Reducing Sleep Apnea With Breathing Exercises
It has been a CRAZY week for me again.
I returned from Taiwan working with Princess Cruises and the Princess Luxury Bed on Sunday morning at about 7am and I was timeshifting the entire way. It worked perfectly, and I am really glad that it did.
On Tuesday at 7am I was giving a lecture for the Milken Institute as their first ever Sleep Speaker!
Then flew to Orlando to speak at WATTS, an aviation conference where I spoke on sleep and aviation safety, and then that afternoon flew to NYC to give another lecture called The Exhausted Executive: Sleep for Peak Performance. Whew! That was quite a week.
During all of my travel, I was able to get in a few articles and this one was very interesting looking at future research in sleep and Alzheimer’s, reported by Medical Express:
“The University of Maine was recently issued a patent for a device that detects brain injury by measuring sleep movement patterns, reports Medical Express.
The invention is a fitted mattress sheet equipped with more than a dozen sensors that will allow it to gather information about a person’s sleep-wake and respiratory patterns while a person is sleeping in the comfort of their own home rather than in a sleep study facility. The SleepMove monitoring system has the potential to detect early symptoms of mild cognitive impairment and Alzheimer’s Disease. “
“Through the funding, they have received and the licensing opportunity, their next steps are to complete the ongoing clinical sleep study to test this technology. The results from the home sleep studies on early Alzheimer’s will allow them to then seek approval from the U.S. Food and Drug Administration. The impact of this project reaches beyond Alzheimer’s research.”

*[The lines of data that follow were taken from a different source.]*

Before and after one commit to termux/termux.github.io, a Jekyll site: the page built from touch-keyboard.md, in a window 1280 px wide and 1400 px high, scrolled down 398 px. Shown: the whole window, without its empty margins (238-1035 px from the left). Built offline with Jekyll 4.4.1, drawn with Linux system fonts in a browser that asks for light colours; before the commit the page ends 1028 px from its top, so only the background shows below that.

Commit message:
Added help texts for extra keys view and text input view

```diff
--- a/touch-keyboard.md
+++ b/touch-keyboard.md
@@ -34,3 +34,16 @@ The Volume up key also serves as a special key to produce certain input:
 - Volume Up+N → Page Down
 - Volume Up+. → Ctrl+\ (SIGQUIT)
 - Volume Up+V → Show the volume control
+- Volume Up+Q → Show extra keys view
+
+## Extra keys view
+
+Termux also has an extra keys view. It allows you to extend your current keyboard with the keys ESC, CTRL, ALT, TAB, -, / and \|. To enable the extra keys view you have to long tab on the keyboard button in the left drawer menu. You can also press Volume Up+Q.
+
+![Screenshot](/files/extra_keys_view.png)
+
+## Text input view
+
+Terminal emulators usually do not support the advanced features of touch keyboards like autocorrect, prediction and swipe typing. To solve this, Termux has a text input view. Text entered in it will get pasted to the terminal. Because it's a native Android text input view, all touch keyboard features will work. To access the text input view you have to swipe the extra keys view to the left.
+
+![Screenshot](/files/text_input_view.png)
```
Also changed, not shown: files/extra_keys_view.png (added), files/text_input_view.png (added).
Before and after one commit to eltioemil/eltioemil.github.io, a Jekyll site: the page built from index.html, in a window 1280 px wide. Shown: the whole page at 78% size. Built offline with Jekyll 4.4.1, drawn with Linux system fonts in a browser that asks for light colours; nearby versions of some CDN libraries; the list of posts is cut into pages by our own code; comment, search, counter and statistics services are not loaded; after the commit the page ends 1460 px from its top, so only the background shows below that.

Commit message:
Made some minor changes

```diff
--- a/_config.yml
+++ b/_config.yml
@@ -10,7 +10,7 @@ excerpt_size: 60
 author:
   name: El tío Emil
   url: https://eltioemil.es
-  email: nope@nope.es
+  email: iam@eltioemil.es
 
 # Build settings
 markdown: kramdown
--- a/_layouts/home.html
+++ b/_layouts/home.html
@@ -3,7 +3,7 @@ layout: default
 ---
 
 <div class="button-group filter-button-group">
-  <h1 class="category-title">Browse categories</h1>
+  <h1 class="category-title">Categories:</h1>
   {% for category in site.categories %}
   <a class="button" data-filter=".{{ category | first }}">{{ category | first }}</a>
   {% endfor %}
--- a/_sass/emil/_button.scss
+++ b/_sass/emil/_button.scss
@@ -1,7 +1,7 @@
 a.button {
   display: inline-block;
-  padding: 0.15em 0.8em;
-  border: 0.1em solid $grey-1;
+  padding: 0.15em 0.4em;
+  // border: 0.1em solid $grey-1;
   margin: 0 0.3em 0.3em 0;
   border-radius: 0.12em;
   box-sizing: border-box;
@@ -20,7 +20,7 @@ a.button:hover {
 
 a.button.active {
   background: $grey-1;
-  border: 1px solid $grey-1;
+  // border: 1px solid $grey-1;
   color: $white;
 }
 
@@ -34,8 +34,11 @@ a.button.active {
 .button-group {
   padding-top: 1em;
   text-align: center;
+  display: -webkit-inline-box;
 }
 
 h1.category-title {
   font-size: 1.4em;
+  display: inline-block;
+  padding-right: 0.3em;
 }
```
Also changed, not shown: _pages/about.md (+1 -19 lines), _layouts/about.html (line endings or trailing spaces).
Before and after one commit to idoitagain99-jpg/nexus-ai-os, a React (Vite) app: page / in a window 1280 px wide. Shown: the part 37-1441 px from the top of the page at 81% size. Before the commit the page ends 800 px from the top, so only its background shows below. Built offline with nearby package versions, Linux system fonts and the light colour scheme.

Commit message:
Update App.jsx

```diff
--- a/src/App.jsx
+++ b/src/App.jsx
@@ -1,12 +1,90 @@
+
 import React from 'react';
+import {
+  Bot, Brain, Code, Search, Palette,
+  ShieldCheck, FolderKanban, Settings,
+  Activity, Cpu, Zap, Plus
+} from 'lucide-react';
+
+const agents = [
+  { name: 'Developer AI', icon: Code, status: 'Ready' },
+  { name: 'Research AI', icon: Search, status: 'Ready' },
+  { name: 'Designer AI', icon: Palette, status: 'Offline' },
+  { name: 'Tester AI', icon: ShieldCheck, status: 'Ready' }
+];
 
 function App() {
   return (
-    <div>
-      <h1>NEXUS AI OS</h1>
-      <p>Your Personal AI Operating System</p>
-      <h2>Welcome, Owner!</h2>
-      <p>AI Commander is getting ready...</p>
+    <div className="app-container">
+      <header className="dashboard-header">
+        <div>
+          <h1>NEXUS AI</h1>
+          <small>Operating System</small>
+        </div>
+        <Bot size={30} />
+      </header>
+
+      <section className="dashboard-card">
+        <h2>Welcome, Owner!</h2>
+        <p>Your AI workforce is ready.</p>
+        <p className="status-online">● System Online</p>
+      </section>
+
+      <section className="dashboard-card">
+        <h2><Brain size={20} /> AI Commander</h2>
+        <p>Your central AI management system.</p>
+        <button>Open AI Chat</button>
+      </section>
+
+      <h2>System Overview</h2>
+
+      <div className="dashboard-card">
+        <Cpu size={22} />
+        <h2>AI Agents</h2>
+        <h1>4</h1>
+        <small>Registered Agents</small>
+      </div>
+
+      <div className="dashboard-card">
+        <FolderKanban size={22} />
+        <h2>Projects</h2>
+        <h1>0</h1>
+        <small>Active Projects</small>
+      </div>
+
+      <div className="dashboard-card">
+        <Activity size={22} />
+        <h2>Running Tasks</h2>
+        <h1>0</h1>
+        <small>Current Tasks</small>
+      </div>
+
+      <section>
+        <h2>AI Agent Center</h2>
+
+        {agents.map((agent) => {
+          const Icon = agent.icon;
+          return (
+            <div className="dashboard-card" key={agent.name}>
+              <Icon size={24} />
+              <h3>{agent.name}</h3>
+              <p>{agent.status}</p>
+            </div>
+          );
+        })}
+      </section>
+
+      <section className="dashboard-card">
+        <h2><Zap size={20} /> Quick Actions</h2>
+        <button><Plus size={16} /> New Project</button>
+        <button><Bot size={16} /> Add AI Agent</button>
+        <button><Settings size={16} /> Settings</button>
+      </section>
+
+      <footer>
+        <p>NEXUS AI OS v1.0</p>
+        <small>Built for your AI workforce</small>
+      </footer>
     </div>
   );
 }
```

There’s A Breathing Exercise That Reduces Sleep Apnea And Lowers Blood Pressure
Another fascinating study was done by a group in Colorado and they have discovered a breathing exercise regimen which appears to help sleep apnea and lower blood pressure (reported by Sleep Medicine Reviews):
“Developed in the 1980s as a means to wean critically ill people off ventilators, IMST involves breathing in vigorously through a hand-held device—an inspiratory muscle trainer—which provides resistance. Imagine sucking hard through a straw that sucks back.
During early use in patients with lung diseases, patients performed a 30-minute, low-resistance regimen daily to boost their lung capacity.
But in 2016, University of Arizona researchers published results from a trial to see if just 30 inhalations per day with greater resistance might help sufferers of obstructive sleep apnea, who tend to have weak breathing muscles, rest better.
In addition to more restful sleep and developing a stronger diaphragm and other inspiratory muscles, subjects showed an unexpected side effect after six weeks: Their systolic blood pressure plummeted by 12 millimeters of mercury. That’s about twice as much of a decrease as aerobic exercise can yield and more than many medications deliver.
I’m very excited to see more of these kinds of studies come out. As we begin to see and accept the critical role sleep plays in our overall health, having a sleep routine and program to sleep better makes perfect sense.
Here are a couple of interviews I think you’ll enjoy.
How Sleep Position Affects Your Health – Leadership
How To Sleep When You Are Grieving – PamVredevelt.com
That is all for this week,
Dr. Michael Breus
from Your Guide to Better Sleep https://thesleepdoctor.com/2019/05/05/reducing-sleep-apnea-with-breathing-exercises/